> Your goal: Show every line from the entries that follow which holds the word "MyHomePage".

(Items listed in a dataset)
---------------

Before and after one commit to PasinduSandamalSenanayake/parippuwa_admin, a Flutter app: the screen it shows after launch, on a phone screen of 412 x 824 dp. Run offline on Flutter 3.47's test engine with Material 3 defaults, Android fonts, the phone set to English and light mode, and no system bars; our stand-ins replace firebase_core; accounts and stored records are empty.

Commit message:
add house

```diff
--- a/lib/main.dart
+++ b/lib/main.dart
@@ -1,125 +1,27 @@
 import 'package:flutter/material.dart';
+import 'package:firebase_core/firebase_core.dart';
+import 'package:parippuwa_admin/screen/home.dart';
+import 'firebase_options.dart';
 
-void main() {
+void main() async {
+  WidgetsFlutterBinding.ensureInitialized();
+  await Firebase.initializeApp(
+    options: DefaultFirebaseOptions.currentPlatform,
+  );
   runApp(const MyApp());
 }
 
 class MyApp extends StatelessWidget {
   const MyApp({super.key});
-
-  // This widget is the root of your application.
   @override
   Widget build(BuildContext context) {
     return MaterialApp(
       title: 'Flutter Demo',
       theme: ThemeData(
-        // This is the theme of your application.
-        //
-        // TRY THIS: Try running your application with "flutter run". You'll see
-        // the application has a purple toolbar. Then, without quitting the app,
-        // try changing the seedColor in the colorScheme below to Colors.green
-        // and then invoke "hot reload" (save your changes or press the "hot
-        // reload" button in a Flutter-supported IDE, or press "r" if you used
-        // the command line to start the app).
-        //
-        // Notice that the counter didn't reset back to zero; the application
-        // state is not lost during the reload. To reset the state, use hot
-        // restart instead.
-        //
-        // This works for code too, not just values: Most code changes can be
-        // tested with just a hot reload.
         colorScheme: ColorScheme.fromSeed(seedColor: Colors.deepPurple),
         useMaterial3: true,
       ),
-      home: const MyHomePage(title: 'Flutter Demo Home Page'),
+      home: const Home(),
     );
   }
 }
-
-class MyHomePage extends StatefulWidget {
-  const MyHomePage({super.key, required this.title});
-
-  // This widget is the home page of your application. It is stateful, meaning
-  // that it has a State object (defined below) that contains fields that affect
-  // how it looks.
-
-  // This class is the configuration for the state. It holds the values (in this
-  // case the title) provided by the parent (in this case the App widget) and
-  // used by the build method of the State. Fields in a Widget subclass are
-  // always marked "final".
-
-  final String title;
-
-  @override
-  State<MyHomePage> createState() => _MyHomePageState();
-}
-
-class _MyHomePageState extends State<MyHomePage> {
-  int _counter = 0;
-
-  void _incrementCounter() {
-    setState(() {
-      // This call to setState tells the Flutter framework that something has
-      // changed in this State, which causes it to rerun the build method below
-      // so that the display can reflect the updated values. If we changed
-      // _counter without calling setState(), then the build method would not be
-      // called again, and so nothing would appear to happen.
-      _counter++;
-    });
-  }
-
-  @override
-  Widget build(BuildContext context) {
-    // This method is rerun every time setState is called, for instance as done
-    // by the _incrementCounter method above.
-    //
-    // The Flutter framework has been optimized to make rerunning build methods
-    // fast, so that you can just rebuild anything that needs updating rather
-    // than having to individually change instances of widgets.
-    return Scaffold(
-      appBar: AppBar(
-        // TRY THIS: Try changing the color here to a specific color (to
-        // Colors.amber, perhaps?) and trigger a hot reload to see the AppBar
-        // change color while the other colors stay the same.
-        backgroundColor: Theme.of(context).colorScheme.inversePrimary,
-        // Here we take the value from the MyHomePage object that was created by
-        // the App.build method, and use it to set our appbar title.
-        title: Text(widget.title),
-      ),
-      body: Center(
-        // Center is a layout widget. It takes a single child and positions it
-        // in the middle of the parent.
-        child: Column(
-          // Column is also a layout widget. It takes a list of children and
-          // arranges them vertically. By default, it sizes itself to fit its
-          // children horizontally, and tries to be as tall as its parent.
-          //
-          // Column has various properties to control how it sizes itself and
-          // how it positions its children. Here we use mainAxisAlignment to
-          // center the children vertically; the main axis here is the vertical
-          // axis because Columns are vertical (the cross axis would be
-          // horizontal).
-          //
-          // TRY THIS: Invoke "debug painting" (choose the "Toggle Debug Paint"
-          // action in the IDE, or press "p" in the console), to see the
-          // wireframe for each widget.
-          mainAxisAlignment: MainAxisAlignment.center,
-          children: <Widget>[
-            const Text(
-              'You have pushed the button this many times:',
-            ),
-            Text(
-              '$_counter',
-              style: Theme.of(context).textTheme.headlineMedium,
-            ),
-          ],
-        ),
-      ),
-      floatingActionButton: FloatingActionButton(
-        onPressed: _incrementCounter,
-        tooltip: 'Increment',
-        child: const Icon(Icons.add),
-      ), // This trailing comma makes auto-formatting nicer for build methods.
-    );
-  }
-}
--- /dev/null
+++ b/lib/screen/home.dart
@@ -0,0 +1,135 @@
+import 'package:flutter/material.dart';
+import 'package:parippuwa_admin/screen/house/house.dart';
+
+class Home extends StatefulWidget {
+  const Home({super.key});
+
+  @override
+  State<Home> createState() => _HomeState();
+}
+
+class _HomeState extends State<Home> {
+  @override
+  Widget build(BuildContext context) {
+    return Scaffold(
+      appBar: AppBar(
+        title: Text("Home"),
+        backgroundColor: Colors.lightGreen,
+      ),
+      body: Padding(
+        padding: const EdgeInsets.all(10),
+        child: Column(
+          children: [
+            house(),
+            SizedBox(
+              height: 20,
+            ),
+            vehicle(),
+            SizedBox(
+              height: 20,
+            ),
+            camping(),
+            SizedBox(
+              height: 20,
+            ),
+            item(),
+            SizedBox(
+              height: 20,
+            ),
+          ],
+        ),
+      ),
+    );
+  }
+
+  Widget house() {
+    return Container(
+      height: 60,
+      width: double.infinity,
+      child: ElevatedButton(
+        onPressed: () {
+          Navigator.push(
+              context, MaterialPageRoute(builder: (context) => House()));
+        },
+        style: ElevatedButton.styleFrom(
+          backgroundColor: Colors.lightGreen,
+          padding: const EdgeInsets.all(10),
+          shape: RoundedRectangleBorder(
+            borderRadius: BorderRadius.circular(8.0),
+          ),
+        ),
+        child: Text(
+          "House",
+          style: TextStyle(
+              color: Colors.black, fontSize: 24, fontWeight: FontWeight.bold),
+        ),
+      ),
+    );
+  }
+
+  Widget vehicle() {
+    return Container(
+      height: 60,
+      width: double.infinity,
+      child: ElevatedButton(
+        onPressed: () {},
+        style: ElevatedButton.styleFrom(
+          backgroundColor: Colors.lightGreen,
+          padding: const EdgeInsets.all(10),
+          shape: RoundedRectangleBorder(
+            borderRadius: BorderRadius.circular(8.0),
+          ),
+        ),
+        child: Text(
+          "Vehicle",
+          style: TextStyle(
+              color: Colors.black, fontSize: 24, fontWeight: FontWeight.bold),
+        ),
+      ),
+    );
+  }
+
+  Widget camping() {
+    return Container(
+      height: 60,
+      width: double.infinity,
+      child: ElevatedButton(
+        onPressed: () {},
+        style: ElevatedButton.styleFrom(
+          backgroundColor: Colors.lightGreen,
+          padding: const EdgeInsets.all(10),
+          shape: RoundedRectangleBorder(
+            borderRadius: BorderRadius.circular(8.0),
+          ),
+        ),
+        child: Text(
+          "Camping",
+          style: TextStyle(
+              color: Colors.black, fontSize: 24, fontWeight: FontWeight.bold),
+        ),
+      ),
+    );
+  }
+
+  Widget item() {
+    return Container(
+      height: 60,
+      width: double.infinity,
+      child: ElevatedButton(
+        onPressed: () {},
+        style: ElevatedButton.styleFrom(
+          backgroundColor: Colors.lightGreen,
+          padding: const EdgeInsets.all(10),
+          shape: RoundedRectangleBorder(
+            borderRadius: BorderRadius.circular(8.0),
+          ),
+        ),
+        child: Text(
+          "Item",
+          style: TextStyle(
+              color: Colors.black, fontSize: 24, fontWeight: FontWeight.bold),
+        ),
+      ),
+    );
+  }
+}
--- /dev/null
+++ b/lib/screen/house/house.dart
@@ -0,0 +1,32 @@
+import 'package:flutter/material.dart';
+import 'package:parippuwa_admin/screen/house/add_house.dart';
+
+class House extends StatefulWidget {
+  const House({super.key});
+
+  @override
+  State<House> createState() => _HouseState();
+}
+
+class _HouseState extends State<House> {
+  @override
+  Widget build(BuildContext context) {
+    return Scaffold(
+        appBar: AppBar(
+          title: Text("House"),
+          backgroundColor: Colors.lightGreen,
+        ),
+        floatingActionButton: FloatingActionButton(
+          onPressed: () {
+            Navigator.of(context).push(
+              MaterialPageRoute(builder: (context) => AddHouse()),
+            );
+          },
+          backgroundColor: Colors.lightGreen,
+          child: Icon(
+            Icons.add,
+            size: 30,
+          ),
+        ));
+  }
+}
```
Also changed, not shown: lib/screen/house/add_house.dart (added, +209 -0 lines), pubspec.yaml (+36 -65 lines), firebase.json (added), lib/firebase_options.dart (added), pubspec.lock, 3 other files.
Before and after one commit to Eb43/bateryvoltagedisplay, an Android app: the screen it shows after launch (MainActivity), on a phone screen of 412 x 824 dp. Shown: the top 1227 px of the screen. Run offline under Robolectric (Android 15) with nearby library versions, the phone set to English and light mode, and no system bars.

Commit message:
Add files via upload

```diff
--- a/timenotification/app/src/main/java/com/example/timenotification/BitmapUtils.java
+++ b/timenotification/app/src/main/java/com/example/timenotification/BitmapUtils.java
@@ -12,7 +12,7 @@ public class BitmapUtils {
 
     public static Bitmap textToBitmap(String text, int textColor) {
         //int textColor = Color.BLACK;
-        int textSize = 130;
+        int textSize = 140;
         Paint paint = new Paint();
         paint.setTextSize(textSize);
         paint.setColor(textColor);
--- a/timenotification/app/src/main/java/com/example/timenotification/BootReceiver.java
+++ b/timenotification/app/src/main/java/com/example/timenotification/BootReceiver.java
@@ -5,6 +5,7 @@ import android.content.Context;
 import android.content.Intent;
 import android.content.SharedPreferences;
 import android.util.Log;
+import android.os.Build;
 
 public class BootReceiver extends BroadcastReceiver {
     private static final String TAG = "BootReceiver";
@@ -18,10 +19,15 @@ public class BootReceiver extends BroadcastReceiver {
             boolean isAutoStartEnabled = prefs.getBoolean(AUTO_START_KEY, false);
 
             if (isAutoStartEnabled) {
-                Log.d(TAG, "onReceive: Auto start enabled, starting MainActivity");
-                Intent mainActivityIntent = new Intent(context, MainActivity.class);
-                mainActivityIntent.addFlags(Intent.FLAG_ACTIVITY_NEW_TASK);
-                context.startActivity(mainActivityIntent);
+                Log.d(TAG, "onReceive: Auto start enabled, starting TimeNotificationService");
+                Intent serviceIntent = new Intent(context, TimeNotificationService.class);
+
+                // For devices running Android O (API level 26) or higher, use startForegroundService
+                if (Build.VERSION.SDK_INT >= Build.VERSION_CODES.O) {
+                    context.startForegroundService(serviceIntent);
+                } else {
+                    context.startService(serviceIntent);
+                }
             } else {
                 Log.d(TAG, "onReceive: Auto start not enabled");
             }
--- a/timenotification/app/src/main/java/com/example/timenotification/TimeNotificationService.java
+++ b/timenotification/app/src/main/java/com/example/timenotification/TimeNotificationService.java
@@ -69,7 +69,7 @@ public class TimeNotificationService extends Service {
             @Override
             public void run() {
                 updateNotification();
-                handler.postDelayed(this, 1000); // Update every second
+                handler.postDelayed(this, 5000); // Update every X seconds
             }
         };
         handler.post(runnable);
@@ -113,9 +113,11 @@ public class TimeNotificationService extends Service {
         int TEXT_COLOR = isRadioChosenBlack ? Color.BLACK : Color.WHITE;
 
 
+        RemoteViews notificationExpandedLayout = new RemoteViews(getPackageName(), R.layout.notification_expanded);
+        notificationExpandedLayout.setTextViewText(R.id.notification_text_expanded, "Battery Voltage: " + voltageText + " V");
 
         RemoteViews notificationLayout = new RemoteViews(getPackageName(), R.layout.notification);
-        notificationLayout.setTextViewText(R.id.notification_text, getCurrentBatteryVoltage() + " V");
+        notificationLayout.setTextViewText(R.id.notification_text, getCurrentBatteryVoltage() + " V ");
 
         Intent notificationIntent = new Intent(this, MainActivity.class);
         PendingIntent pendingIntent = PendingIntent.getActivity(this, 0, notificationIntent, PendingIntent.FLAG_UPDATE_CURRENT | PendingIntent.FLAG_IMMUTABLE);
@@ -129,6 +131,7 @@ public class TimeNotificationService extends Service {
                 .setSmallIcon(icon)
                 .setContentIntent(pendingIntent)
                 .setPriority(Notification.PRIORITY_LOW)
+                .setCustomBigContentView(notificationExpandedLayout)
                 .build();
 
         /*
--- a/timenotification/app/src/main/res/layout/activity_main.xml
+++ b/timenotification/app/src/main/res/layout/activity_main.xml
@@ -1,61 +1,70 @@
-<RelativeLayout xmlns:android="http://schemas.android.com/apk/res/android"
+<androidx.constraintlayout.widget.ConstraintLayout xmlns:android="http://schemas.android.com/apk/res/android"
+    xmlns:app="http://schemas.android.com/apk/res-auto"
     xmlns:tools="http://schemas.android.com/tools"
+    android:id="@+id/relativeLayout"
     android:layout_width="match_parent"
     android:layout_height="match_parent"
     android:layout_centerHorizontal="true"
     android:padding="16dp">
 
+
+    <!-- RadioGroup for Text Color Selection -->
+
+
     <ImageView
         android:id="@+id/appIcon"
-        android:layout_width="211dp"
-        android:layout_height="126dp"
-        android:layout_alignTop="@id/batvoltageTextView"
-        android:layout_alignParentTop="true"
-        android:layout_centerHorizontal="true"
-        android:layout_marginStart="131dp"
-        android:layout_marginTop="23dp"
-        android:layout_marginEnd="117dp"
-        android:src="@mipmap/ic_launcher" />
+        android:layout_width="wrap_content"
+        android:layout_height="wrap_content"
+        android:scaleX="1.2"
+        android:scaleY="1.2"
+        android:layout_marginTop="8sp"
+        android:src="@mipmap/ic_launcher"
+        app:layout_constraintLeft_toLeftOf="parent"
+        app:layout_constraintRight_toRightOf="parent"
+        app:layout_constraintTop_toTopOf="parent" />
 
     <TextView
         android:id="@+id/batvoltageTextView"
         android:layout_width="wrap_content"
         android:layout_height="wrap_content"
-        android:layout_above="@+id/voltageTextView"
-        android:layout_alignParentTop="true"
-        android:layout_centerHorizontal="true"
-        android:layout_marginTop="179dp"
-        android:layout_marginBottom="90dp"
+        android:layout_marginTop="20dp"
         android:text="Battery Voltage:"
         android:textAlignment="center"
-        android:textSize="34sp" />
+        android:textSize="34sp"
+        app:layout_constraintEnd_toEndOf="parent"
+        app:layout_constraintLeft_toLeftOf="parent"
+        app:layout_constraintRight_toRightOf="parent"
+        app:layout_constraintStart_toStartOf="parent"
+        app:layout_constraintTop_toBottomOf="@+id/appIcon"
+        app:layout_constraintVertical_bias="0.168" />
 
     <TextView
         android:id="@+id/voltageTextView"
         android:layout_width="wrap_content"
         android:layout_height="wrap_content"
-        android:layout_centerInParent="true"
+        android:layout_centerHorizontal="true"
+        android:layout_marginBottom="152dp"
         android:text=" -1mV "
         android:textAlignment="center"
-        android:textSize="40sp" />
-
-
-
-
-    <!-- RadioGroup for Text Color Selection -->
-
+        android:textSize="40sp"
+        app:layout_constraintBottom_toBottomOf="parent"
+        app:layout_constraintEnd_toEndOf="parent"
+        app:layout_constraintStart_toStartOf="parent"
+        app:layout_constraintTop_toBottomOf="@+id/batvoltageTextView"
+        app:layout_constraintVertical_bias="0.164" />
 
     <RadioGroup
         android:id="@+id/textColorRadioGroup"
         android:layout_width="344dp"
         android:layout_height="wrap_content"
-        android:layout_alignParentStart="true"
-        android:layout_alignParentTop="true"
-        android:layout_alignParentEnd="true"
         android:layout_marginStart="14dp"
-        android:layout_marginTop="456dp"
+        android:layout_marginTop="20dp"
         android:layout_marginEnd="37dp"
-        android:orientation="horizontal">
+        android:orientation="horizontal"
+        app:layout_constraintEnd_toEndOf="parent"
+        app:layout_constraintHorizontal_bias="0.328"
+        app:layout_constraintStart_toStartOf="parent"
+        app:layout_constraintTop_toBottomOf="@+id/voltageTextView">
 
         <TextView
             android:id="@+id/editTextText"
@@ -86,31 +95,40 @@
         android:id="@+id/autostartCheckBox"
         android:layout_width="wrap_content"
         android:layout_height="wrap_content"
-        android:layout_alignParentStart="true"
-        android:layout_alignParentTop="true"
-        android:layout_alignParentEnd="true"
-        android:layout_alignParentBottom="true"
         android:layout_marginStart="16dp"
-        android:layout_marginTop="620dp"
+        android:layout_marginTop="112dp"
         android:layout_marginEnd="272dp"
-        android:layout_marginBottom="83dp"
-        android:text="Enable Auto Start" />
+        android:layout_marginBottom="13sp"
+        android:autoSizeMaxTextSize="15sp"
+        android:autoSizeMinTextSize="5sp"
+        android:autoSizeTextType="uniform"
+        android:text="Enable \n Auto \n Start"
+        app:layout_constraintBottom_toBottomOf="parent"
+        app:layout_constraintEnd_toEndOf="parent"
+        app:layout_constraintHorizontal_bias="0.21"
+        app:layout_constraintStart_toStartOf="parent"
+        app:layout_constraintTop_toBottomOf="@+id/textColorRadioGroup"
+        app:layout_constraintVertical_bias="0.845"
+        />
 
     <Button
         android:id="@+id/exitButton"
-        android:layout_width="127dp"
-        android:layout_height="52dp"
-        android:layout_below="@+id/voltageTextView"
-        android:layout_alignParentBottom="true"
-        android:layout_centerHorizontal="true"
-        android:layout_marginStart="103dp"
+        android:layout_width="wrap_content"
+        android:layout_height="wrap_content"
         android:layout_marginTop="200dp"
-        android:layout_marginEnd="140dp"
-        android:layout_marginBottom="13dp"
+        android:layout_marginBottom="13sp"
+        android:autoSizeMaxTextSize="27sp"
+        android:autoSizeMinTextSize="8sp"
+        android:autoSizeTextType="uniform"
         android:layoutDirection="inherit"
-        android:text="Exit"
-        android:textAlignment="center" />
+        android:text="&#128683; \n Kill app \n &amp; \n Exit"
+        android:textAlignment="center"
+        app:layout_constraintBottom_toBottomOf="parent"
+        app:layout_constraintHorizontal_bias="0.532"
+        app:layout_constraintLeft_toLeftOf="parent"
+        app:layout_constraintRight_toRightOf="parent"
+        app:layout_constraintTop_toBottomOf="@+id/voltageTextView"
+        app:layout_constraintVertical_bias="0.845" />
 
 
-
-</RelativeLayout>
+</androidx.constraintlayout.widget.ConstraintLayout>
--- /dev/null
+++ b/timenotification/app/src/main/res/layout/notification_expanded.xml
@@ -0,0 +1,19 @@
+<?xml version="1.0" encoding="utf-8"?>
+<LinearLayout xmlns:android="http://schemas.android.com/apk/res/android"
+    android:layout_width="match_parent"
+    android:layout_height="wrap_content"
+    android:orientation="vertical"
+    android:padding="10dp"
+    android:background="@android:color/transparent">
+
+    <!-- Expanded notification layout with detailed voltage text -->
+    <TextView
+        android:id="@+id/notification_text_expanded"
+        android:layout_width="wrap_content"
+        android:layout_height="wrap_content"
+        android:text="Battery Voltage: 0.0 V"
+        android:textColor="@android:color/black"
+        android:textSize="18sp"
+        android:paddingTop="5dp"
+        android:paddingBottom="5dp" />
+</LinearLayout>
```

---------------

> Completed task:
-      home: const MyHomePage(title: 'Flutter Demo Home Page'),
-class MyHomePage extends StatefulWidget {
-  const MyHomePage({super.key, required this.title});
-  State<MyHomePage> createState() => _MyHomePageState();
-class _MyHomePageState extends State<MyHomePage> {
-        // Here we take the value from the MyHomePage object that was created by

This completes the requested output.